#### [Prompt]
Which lines of the entries contain the string "title"? Please find them and copy them.

#### [Provided entries]

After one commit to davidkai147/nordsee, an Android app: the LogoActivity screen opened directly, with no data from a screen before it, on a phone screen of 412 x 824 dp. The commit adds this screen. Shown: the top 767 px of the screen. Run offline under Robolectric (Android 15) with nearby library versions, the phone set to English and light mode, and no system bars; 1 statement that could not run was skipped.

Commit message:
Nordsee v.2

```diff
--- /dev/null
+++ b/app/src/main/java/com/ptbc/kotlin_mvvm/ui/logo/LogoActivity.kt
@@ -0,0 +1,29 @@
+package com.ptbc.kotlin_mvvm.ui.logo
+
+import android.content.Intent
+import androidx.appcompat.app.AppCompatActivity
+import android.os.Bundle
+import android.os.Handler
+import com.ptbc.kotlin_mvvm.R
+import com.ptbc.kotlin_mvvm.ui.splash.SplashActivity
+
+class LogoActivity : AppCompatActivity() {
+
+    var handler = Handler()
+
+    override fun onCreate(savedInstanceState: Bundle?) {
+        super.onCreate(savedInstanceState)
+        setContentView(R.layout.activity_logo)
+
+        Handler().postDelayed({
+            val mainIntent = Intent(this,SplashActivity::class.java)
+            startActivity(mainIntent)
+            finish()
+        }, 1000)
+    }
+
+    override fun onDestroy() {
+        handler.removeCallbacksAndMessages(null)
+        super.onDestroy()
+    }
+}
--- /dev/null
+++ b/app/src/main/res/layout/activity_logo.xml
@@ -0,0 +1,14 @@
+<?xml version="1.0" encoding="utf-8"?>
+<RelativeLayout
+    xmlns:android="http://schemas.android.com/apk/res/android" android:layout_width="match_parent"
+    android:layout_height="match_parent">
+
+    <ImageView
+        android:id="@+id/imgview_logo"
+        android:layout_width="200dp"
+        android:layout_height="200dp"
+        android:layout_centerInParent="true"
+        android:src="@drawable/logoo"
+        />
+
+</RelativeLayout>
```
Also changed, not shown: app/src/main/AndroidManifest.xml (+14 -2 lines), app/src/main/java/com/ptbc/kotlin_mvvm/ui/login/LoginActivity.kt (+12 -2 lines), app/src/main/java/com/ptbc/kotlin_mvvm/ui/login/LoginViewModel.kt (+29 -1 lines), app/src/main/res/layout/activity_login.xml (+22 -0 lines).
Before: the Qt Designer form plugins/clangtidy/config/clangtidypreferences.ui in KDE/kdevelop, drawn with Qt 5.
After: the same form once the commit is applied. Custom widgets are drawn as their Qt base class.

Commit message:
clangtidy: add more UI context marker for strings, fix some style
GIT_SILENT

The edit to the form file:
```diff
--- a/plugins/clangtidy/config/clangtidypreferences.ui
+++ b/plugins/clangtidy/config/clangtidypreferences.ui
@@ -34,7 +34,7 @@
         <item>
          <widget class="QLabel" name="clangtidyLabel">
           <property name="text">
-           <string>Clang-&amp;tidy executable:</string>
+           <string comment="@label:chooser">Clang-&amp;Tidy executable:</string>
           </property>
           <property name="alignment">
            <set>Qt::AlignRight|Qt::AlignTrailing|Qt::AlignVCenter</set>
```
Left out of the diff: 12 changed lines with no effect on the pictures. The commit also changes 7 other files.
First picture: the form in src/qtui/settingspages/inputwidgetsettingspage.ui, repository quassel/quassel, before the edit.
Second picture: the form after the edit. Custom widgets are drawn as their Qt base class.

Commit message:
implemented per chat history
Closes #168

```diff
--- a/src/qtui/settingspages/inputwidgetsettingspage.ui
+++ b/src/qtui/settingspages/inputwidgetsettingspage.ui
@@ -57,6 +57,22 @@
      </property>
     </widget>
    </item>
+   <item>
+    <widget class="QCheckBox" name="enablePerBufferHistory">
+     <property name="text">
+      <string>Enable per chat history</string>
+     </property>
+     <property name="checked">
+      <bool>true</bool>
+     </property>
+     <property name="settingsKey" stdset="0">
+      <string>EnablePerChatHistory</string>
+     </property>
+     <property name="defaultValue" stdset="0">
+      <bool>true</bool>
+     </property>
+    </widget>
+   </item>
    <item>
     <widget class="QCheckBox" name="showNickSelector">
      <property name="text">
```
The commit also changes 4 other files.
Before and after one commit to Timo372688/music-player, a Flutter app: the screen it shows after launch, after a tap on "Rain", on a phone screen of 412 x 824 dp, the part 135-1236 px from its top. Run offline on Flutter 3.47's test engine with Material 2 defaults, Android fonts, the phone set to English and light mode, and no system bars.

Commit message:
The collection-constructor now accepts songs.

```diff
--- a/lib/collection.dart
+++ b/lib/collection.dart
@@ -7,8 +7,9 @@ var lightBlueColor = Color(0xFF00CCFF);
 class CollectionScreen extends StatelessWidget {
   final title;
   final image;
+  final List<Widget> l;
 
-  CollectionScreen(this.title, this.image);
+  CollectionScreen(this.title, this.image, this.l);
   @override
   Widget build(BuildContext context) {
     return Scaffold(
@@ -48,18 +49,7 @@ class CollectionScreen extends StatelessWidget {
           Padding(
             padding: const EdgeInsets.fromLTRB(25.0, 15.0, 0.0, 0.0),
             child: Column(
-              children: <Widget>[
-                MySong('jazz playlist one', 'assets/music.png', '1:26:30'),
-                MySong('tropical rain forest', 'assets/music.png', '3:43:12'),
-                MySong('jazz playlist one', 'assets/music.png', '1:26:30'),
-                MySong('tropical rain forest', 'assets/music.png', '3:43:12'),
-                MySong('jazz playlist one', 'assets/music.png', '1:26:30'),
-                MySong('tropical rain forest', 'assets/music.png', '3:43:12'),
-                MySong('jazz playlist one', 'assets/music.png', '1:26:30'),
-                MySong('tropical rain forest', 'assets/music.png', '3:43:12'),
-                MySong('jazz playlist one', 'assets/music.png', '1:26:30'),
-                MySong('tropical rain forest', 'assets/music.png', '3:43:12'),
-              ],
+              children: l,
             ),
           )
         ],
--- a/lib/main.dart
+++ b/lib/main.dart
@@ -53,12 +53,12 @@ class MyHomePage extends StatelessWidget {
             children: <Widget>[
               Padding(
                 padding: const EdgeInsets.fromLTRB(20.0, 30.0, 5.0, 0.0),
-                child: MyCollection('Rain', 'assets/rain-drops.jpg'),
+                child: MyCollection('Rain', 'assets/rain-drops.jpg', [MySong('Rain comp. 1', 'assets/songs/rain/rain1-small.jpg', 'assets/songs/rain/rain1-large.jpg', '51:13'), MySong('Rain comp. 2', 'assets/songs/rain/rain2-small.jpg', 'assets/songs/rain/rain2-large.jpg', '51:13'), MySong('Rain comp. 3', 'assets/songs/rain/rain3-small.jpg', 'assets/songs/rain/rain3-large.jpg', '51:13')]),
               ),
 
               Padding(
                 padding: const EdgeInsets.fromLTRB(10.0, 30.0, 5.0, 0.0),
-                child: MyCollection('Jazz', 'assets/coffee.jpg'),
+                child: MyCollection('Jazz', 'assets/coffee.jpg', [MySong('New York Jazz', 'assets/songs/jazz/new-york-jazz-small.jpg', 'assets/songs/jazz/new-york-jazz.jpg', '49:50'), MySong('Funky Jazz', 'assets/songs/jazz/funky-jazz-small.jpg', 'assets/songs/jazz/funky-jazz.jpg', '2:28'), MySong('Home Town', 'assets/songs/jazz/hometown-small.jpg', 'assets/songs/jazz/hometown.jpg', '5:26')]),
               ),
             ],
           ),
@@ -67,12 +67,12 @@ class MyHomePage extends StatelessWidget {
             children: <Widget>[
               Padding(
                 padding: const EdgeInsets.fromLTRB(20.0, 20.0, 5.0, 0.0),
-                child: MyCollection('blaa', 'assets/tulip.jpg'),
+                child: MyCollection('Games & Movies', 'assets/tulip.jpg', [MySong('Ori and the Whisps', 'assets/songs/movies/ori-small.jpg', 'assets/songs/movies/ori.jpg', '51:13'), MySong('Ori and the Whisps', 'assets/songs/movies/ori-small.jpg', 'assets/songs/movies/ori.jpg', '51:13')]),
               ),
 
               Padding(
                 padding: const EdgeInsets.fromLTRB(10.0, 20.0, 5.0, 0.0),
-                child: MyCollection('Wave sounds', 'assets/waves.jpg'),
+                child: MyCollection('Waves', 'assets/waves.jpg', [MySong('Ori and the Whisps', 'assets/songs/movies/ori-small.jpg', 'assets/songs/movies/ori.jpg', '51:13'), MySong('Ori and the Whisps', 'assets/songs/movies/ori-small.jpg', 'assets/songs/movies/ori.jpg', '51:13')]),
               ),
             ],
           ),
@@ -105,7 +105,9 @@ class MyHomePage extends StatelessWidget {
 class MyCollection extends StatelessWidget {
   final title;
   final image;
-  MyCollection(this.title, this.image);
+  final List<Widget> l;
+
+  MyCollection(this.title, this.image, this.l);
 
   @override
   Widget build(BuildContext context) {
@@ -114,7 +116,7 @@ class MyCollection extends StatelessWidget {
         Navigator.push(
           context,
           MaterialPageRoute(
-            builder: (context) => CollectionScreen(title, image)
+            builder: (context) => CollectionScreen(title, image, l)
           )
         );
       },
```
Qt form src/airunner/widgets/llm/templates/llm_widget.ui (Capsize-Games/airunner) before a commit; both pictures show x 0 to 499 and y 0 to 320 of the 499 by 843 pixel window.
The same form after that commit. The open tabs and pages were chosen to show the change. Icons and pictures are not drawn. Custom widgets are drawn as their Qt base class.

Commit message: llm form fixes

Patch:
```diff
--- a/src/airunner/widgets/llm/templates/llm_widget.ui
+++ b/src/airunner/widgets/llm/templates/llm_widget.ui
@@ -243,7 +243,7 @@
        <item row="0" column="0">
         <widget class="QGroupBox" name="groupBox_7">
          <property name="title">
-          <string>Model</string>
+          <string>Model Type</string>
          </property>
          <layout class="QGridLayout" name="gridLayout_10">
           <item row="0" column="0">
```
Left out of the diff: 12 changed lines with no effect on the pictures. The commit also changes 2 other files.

#### [Answer]
   final title;
-  CollectionScreen(this.title, this.image);
+  CollectionScreen(this.title, this.image, this.l);
   final title;
-  MyCollection(this.title, this.image);
+  MyCollection(this.title, this.image, this.l);
-            builder: (context) => CollectionScreen(title, image)
+            builder: (context) => CollectionScreen(title, image, l)
          <property name="title">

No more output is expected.